“It is more than an inconvenience but a great disservice to our daily commuters. Billions of pesos from commuters’ pockets will not go to better services but to the pockets of huge private corporations. Even the DOTC has admitted that revenue from the fare hikes will not go to repairs and improvements in the train systems. The public is being made to shoulder the subsidy for a train system that is almost obsolete and nearly dilapidated. This is privatization at its worst. Gatasang-baka na nga ang mga OFW, pati mga pamilya nilang naiwan sa Pilipinas gatasang-baka rin ng gobyerno ni Aquino,” said Connie Bragas-Regalado, Migrante Partylist chairperson.
According to a study by Migrante Partylist, the MRT and LRT fare hikes has increased the monthly expenses of the most humble of remittance-dependent families by at least 92%.
Below is a case study of a humble remittance-dependent family with three school children based in Cubao, Quezon City.

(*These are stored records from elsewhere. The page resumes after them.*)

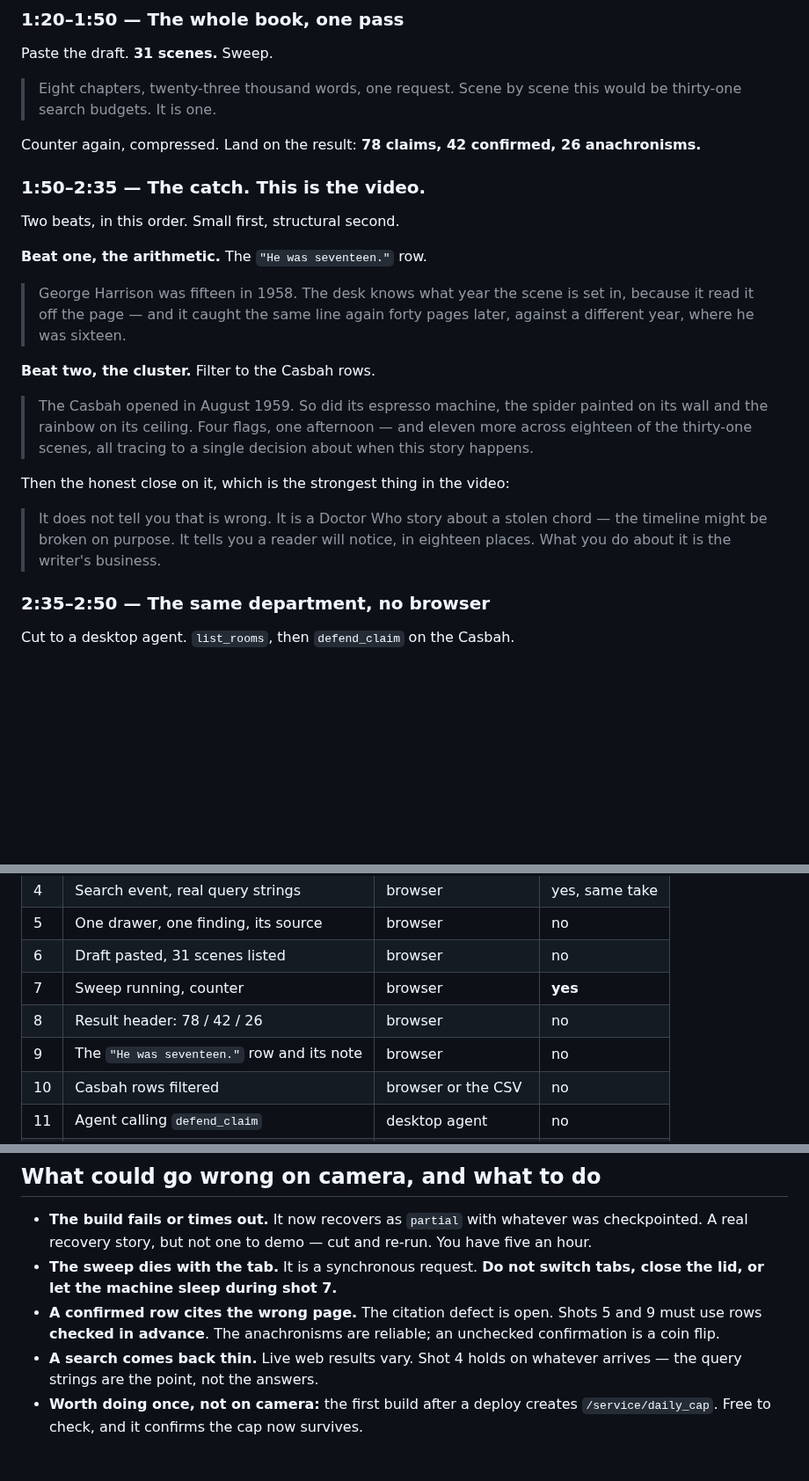
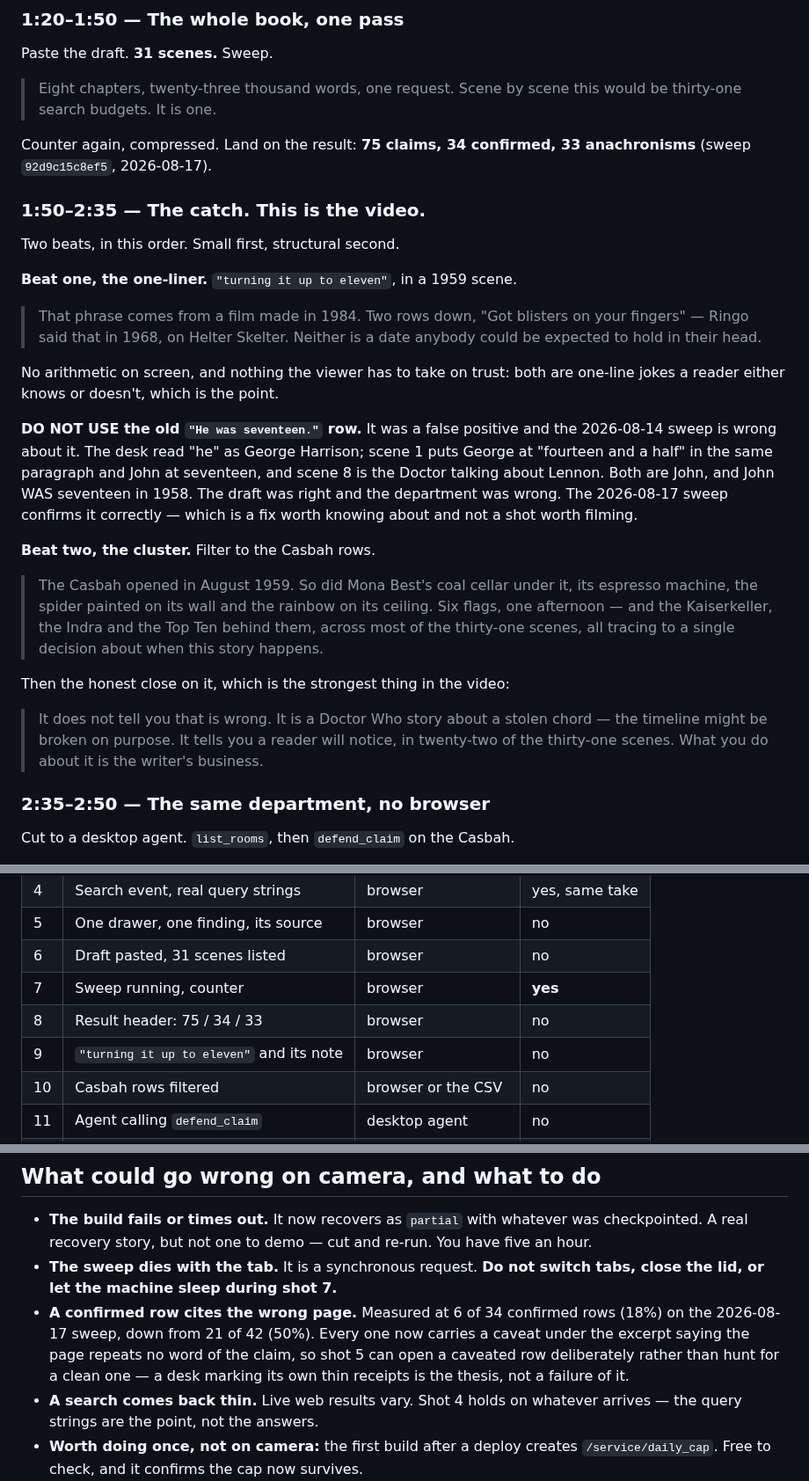
Before and after one commit to estevanhernandez-stack-ed/STAR, a Markdown page: docs/video-plan-2026-08-16.md, 3 parts joined by grey strips. Shown at 88% size. Rendered like a GitHub page; blank space fills up the shorter version.

Commit message:
The row the video was built on was the department being wrong
`He was seventeen.` was the 2026-08-14 sweep's arithmetic beat and shot 9
was going to hold on it. It is a false positive. The desk read "he" as
George Harrison; scene 1 puts George at "fourteen and a half" in the same
paragraph and John at seventeen, and scene 8 is the Doctor talking about
Lennon. Both are John, and John was seventeen in 1958. The draft was
right. Confirmed with the writer, who wrote it.

The 2026-08-17 sweep gets it right — reads it as Lennon, returns
confirmed, and separately catches the George version in scene 19 where
the line actually is about George. The dedup across scenes 1 and 8 is
correct because both really are John.

Shot 9 moves to `turning it up to eleven` in a 1959 scene, sourced to
This Is Spinal Tap, 1984, with `Got blisters on your fingers` (Ringo,
Helter Skelter, 1968) beside it. Better than the arithmetic it replaces:
nothing to compute on screen and nothing to take on trust — a reader
either knows the line or does not.

The Casbah cluster grew from four flags to six and the honest close now
says twenty-two of thirty-one scenes rather than eighteen places.

Numbers throughout are the new sweep: 75 claims, 34 confirmed, 33
anachronisms, against 78/42/26. Anachronisms up seven while confirmations
fell eight, which is the swap working — claims that could never be
answered stopped being asked and the budget went to ones that could.

Co-Authored-By: Claude Opus 5 <noreply@anthropic.com>

```diff
--- a/docs/video-plan-2026-08-16.md
+++ b/docs/video-plan-2026-08-16.md
@@ -63,31 +63,44 @@ Paste the draft. **31 scenes.** Sweep.
 > Eight chapters, twenty-three thousand words, one request. Scene by scene this
 > would be thirty-one search budgets. It is one.
 
-Counter again, compressed. Land on the result: **78 claims, 42 confirmed, 26
-anachronisms.**
+Counter again, compressed. Land on the result: **75 claims, 34 confirmed, 33
+anachronisms** (sweep `92d9c15c8ef5`, 2026-08-17).
 
 ### 1:50–2:35 — The catch. This is the video.
 
 Two beats, in this order. Small first, structural second.
 
-**Beat one, the arithmetic.** The `"He was seventeen."` row.
+**Beat one, the one-liner.** `"turning it up to eleven"`, in a 1959 scene.
 
-> George Harrison was fifteen in 1958. The desk knows what year the scene is set
-> in, because it read it off the page — and it caught the same line again forty
-> pages later, against a different year, where he was sixteen.
+> That phrase comes from a film made in 1984. Two rows down, "Got blisters on
+> your fingers" — Ringo said that in 1968, on Helter Skelter. Neither is a date
+> anybody could be expected to hold in their head.
+
+No arithmetic on screen, and nothing the viewer has to take on trust: both are
+one-line jokes a reader either knows or doesn't, which is the point.
+
+**DO NOT USE the old `"He was seventeen."` row.** It was a false positive and
+the 2026-08-14 sweep is wrong about it. The desk read "he" as George Harrison;
+scene 1 puts George at "fourteen and a half" in the same paragraph and John at
+seventeen, and scene 8 is the Doctor talking about Lennon. Both are John, and
+John WAS seventeen in 1958. The draft was right and the department was wrong.
+The 2026-08-17 sweep confirms it correctly — which is a fix worth knowing about
+and not a shot worth filming.
 
 **Beat two, the cluster.** Filter to the Casbah rows.
 
-> The Casbah opened in August 1959. So did its espresso machine, the spider
-> painted on its wall and the rainbow on its ceiling. Four flags, one afternoon
-> — and eleven more across eighteen of the thirty-one scenes, all tracing to a
+> The Casbah opened in August 1959. So did Mona Best's coal cellar under it, its
+> espresso machine, the spider painted on its wall and the rainbow on its
+> ceiling. Six flags, one afternoon — and the Kaiserkeller, the Indra and the
+> Top Ten behind them, across most of the thirty-one scenes, all tracing to a
 > single decision about when this story happens.
 
 Then the honest close on it, which is the strongest thing in the video:
 
 > It does not tell you that is wrong. It is a Doctor Who story about a stolen
 > chord — the timeline might be broken on purpose. It tells you a reader will
-> notice, in eighteen places. What you do about it is the writer's business.
+> notice, in twenty-two of the thirty-one scenes. What you do about it is the
+> writer's business.
 
 ### 2:35–2:50 — The same department, no browser
 
@@ -114,8 +127,8 @@ Back to the page, the flagged line visible.
 | 5 | One drawer, one finding, its source | browser | no |
 | 6 | Draft pasted, 31 scenes listed | browser | no |
 | 7 | Sweep running, counter | browser | **yes** |
-| 8 | Result header: 78 / 42 / 26 | browser | no |
-| 9 | The `"He was seventeen."` row and its note | browser | no |
+| 8 | Result header: 75 / 34 / 33 | browser | no |
+| 9 | `"turning it up to eleven"` and its note | browser | no |
 | 10 | Casbah rows filtered | browser or the CSV | no |
 | 11 | Agent calling `defend_claim` | desktop agent | no |
 | 12 | Draft again, line flagged | editor | no |
@@ -143,9 +156,12 @@ and re-shot freely.
   You have five an hour.
 - **The sweep dies with the tab.** It is a synchronous request. **Do not switch
   tabs, close the lid, or let the machine sleep during shot 7.**
-- **A confirmed row cites the wrong page.** The citation defect is open. Shots 5
-  and 9 must use rows **checked in advance**. The anachronisms are reliable; an
-  unchecked confirmation is a coin flip.
+- **A confirmed row cites the wrong page.** Measured at 6 of 34 confirmed rows
+  (18%) on the 2026-08-17 sweep, down from 21 of 42 (50%). Every one now
+  carries a caveat under the excerpt saying the page repeats no word of the
+  claim, so shot 5 can open a caveated row deliberately rather than hunt for a
+  clean one — a desk marking its own thin receipts is the thesis, not a
+  failure of it.
 - **A search comes back thin.** Live web results vary. Shot 4 holds on whatever
   arrives — the query strings are the point, not the answers.
 - **Worth doing once, not on camera:** the first build after a deploy creates
```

The family spent an average of P19,070 month before the increase in MRT-LRT fares:
Food – P6,000/month (P200/day)
Rent – P4,000 (one studio-type space)
LPG – P400 (2 “Superkalans”/month)
Electricity – P800/month
Water – P250/month
Toiletries – P900/month
Transportation costs of two family members (both minimum wage-earners in Manila) – P14 x 2 daily fare from Cubao to Taft or P1,120/month
Mobile phone load – P300 x 2 or P600/month
School supplies and needs – P5,000/month for 3 school children in public schools
Their breadwinner is a domestic worker in the United Arab Emirates. She sends P21,000 every three (3) months, or P7,000 a month. Before the MRT-LRT fare increase, her remittance already fell P12,070 short of her family’s monthly expenses.
Her husband and her eldest son, both minimum wage-earners, allot almost most of their wages to their respective transportation costs and other daily operational needs. The OFW and the two other wage-earners in the family are also still paying debts incurred for the OFW’s job application abroad.
“With the recent increase in the MRT and LRT fare hikes, expenses for transportation costs of the two other wage-earners in the family shot up to P2,240 per month or a 100% increase, making the already monthly deficit remittance short by P13,190 or a 92% rate of increase in their monthly spending,” she said.
She added, the increase in monthly spending stated in this case study only reflects the effect of the MRT-LRT fare hikes on OFWs and their families. It does not yet include the definite onerous effects of the impending price hikes of other utilities such as water, electricity and other basic commodities on their monthly expenditure.
“At the end of the day, it is not the Aquino government, big businesses or contractors who will be making the hard decision but our workers, OFWs and their families. This is the glaring reality. While Pres. Aquino seems to be appeasing big businesses through the MRT-LRT fare hikes and other privatization schemes, OFWs and their families will be made to bear the brunt of the continuously dwindling real value of OFW remittances because of unending price hikes,” Bragas-Regalado said. ###